(RECORDS FOR THE EXERCISE Opens)

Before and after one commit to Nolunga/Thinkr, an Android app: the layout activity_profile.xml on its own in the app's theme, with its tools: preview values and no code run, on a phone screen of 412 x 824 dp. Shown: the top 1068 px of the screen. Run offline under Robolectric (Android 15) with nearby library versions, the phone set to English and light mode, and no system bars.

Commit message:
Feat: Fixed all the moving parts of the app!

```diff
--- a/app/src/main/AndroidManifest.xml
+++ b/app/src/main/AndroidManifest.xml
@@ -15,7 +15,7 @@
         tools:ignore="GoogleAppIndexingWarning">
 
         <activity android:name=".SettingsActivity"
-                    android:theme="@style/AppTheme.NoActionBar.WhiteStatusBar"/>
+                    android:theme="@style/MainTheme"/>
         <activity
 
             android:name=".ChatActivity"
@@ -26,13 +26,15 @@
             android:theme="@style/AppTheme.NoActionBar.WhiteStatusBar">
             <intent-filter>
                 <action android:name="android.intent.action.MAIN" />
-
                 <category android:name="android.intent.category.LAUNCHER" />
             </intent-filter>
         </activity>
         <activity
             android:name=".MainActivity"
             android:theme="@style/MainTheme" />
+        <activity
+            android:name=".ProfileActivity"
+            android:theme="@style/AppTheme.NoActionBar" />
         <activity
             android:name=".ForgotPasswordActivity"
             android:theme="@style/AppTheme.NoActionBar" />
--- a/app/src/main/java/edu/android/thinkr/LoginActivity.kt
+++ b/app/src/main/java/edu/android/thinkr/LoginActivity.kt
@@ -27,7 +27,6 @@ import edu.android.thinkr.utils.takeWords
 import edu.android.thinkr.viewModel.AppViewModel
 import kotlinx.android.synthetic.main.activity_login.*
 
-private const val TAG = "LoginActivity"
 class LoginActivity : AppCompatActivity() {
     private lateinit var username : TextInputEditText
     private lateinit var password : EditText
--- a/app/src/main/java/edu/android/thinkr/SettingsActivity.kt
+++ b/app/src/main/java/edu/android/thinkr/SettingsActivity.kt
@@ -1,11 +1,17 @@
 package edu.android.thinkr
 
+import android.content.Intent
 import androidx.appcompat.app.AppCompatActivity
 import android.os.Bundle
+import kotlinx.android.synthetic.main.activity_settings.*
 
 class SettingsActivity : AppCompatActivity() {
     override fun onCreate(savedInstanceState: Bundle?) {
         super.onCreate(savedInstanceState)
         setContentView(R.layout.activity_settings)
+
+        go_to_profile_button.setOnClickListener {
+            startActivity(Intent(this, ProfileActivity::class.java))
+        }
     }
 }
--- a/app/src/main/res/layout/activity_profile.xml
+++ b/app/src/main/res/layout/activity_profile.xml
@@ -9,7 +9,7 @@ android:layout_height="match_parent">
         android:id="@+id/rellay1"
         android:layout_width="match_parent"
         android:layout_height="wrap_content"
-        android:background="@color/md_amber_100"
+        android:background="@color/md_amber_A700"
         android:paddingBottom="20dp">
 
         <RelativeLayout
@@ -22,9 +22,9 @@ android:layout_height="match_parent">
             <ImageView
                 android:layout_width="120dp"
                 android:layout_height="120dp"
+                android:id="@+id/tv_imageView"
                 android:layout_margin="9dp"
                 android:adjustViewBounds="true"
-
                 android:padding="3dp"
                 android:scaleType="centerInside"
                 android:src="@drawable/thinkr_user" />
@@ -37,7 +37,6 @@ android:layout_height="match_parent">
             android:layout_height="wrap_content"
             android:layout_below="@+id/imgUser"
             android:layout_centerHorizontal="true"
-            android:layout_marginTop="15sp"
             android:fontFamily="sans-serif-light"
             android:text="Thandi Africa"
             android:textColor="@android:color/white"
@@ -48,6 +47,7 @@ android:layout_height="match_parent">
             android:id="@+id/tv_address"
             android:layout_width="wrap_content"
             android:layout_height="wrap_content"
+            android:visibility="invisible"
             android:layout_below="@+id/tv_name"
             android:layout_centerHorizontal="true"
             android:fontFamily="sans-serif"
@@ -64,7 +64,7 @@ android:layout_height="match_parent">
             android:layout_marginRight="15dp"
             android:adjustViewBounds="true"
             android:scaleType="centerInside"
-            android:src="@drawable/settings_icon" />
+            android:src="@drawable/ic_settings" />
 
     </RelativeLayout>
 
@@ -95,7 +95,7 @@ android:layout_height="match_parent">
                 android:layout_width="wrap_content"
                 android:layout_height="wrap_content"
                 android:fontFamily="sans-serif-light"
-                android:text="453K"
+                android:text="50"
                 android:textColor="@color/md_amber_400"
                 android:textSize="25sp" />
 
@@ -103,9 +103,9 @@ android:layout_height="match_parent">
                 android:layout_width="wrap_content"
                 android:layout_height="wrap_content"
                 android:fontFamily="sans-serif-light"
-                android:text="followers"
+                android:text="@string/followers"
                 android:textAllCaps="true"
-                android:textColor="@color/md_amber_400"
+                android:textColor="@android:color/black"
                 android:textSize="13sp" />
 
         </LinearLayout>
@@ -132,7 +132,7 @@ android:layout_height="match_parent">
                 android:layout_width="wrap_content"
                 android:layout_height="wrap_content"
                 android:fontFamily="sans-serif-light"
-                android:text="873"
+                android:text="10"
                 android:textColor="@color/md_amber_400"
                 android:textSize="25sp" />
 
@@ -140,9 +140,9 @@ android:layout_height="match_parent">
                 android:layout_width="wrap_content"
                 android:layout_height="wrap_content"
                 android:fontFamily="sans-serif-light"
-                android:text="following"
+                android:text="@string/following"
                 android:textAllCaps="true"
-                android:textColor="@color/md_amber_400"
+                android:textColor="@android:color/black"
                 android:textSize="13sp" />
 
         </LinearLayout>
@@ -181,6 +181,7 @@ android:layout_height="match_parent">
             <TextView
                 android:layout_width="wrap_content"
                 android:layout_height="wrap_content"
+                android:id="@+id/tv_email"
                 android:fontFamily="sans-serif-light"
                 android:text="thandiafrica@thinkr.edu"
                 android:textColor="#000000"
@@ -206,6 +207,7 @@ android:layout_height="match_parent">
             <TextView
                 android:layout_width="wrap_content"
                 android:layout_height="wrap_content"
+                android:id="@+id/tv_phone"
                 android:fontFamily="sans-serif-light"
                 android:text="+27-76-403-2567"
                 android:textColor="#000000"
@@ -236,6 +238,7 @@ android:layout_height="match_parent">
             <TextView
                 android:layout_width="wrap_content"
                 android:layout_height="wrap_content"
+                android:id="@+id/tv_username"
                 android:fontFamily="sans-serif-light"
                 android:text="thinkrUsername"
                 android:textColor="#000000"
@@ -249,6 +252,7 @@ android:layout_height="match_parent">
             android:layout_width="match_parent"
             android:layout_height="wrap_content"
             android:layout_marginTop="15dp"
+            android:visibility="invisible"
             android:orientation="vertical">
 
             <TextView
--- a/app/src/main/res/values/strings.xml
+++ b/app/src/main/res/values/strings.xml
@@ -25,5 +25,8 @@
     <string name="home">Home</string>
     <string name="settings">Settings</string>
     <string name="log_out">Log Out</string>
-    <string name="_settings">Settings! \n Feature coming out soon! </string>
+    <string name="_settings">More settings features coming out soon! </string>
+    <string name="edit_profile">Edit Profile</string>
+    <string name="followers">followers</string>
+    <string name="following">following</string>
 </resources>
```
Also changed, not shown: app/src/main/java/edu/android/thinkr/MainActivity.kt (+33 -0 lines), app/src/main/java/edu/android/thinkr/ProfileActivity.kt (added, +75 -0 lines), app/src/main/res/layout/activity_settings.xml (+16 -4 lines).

(RECORDS FOR THE EXERCISE Closes)

Quote each line above in full, word for word.

Before and after one commit to Nolunga/Thinkr, an Android app: the layout activity_profile.xml on its own in the app's theme, with its tools: preview values and no code run, on a phone screen of 412 x 824 dp. Shown: the top 1068 px of the screen. Run offline under Robolectric (Android 15) with nearby library versions, the phone set to English and light mode, and no system bars.

Commit message:
Feat: Fixed all the moving parts of the app!

```diff
--- a/app/src/main/AndroidManifest.xml
+++ b/app/src/main/AndroidManifest.xml
@@ -15,7 +15,7 @@
         tools:ignore="GoogleAppIndexingWarning">
 
         <activity android:name=".SettingsActivity"
-                    android:theme="@style/AppTheme.NoActionBar.WhiteStatusBar"/>
+                    android:theme="@style/MainTheme"/>
         <activity
 
             android:name=".ChatActivity"
@@ -26,13 +26,15 @@
             android:theme="@style/AppTheme.NoActionBar.WhiteStatusBar">
             <intent-filter>
                 <action android:name="android.intent.action.MAIN" />
-
                 <category android:name="android.intent.category.LAUNCHER" />
             </intent-filter>
         </activity>
         <activity
             android:name=".MainActivity"
             android:theme="@style/MainTheme" />
+        <activity
+            android:name=".ProfileActivity"
+            android:theme="@style/AppTheme.NoActionBar" />
         <activity
             android:name=".ForgotPasswordActivity"
             android:theme="@style/AppTheme.NoActionBar" />
--- a/app/src/main/java/edu/android/thinkr/LoginActivity.kt
+++ b/app/src/main/java/edu/android/thinkr/LoginActivity.kt
@@ -27,7 +27,6 @@ import edu.android.thinkr.utils.takeWords
 import edu.android.thinkr.viewModel.AppViewModel
 import kotlinx.android.synthetic.main.activity_login.*
 
-private const val TAG = "LoginActivity"
 class LoginActivity : AppCompatActivity() {
     private lateinit var username : TextInputEditText
     private lateinit var password : EditText
--- a/app/src/main/java/edu/android/thinkr/SettingsActivity.kt
+++ b/app/src/main/java/edu/android/thinkr/SettingsActivity.kt
@@ -1,11 +1,17 @@
 package edu.android.thinkr
 
+import android.content.Intent
 import androidx.appcompat.app.AppCompatActivity
 import android.os.Bundle
+import kotlinx.android.synthetic.main.activity_settings.*
 
 class SettingsActivity : AppCompatActivity() {
     override fun onCreate(savedInstanceState: Bundle?) {
         super.onCreate(savedInstanceState)
         setContentView(R.layout.activity_settings)
+
+        go_to_profile_button.setOnClickListener {
+            startActivity(Intent(this, ProfileActivity::class.java))
+        }
     }
 }
--- a/app/src/main/res/layout/activity_profile.xml
+++ b/app/src/main/res/layout/activity_profile.xml
@@ -9,7 +9,7 @@ android:layout_height="match_parent">
         android:id="@+id/rellay1"
         android:layout_width="match_parent"
         android:layout_height="wrap_content"
-        android:background="@color/md_amber_100"
+        android:background="@color/md_amber_A700"
         android:paddingBottom="20dp">
 
         <RelativeLayout
@@ -22,9 +22,9 @@ android:layout_height="match_parent">
             <ImageView
                 android:layout_width="120dp"
                 android:layout_height="120dp"
+                android:id="@+id/tv_imageView"
                 android:layout_margin="9dp"
                 android:adjustViewBounds="true"
-
                 android:padding="3dp"
                 android:scaleType="centerInside"
                 android:src="@drawable/thinkr_user" />
@@ -37,7 +37,6 @@ android:layout_height="match_parent">
             android:layout_height="wrap_content"
             android:layout_below="@+id/imgUser"
             android:layout_centerHorizontal="true"
-            android:layout_marginTop="15sp"
             android:fontFamily="sans-serif-light"
             android:text="Thandi Africa"
             android:textColor="@android:color/white"
@@ -48,6 +47,7 @@ android:layout_height="match_parent">
             android:id="@+id/tv_address"
             android:layout_width="wrap_content"
             android:layout_height="wrap_content"
+            android:visibility="invisible"
             android:layout_below="@+id/tv_name"
             android:layout_centerHorizontal="true"
             android:fontFamily="sans-serif"
@@ -64,7 +64,7 @@ android:layout_height="match_parent">
             android:layout_marginRight="15dp"
             android:adjustViewBounds="true"
             android:scaleType="centerInside"
-            android:src="@drawable/settings_icon" />
+            android:src="@drawable/ic_settings" />
 
     </RelativeLayout>
 
@@ -95,7 +95,7 @@ android:layout_height="match_parent">
                 android:layout_width="wrap_content"
                 android:layout_height="wrap_content"
                 android:fontFamily="sans-serif-light"
-                android:text="453K"
+                android:text="50"
                 android:textColor="@color/md_amber_400"
                 android:textSize="25sp" />
 
@@ -103,9 +103,9 @@ android:layout_height="match_parent">
                 android:layout_width="wrap_content"
                 android:layout_height="wrap_content"
                 android:fontFamily="sans-serif-light"
-                android:text="followers"
+                android:text="@string/followers"
                 android:textAllCaps="true"
-                android:textColor="@color/md_amber_400"
+                android:textColor="@android:color/black"
                 android:textSize="13sp" />
 
         </LinearLayout>
@@ -132,7 +132,7 @@ android:layout_height="match_parent">
                 android:layout_width="wrap_content"
                 android:layout_height="wrap_content"
                 android:fontFamily="sans-serif-light"
-                android:text="873"
+                android:text="10"
                 android:textColor="@color/md_amber_400"
                 android:textSize="25sp" />
 
@@ -140,9 +140,9 @@ android:layout_height="match_parent">
                 android:layout_width="wrap_content"
                 android:layout_height="wrap_content"
                 android:fontFamily="sans-serif-light"
-                android:text="following"
+                android:text="@string/following"
                 android:textAllCaps="true"
-                android:textColor="@color/md_amber_400"
+                android:textColor="@android:color/black"
                 android:textSize="13sp" />
 
         </LinearLayout>
@@ -181,6 +181,7 @@ android:layout_height="match_parent">
             <TextView
                 android:layout_width="wrap_content"
                 android:layout_height="wrap_content"
+                android:id="@+id/tv_email"
                 android:fontFamily="sans-serif-light"
                 android:text="thandiafrica@thinkr.edu"
                 android:textColor="#000000"
@@ -206,6 +207,7 @@ android:layout_height="match_parent">
             <TextView
                 android:layout_width="wrap_content"
                 android:layout_height="wrap_content"
+                android:id="@+id/tv_phone"
                 android:fontFamily="sans-serif-light"
                 android:text="+27-76-403-2567"
                 android:textColor="#000000"
@@ -236,6 +238,7 @@ android:layout_height="match_parent">
             <TextView
                 android:layout_width="wrap_content"
                 android:layout_height="wrap_content"
+                android:id="@+id/tv_username"
                 android:fontFamily="sans-serif-light"
                 android:text="thinkrUsername"
                 android:textColor="#000000"
@@ -249,6 +252,7 @@ android:layout_height="match_parent">
             android:layout_width="match_parent"
             android:layout_height="wrap_content"
             android:layout_marginTop="15dp"
+            android:visibility="invisible"
             android:orientation="vertical">
 
             <TextView
--- a/app/src/main/res/values/strings.xml
+++ b/app/src/main/res/values/strings.xml
@@ -25,5 +25,8 @@
     <string name="home">Home</string>
     <string name="settings">Settings</string>
     <string name="log_out">Log Out</string>
-    <string name="_settings">Settings! \n Feature coming out soon! </string>
+    <string name="_settings">More settings features coming out soon! </string>
+    <string name="edit_profile">Edit Profile</string>
+    <string name="followers">followers</string>
+    <string name="following">following</string>
 </resources>
```
Also changed, not shown: app/src/main/java/edu/android/thinkr/MainActivity.kt (+33 -0 lines), app/src/main/java/edu/android/thinkr/ProfileActivity.kt (added, +75 -0 lines), app/src/main/res/layout/activity_settings.xml (+16 -4 lines).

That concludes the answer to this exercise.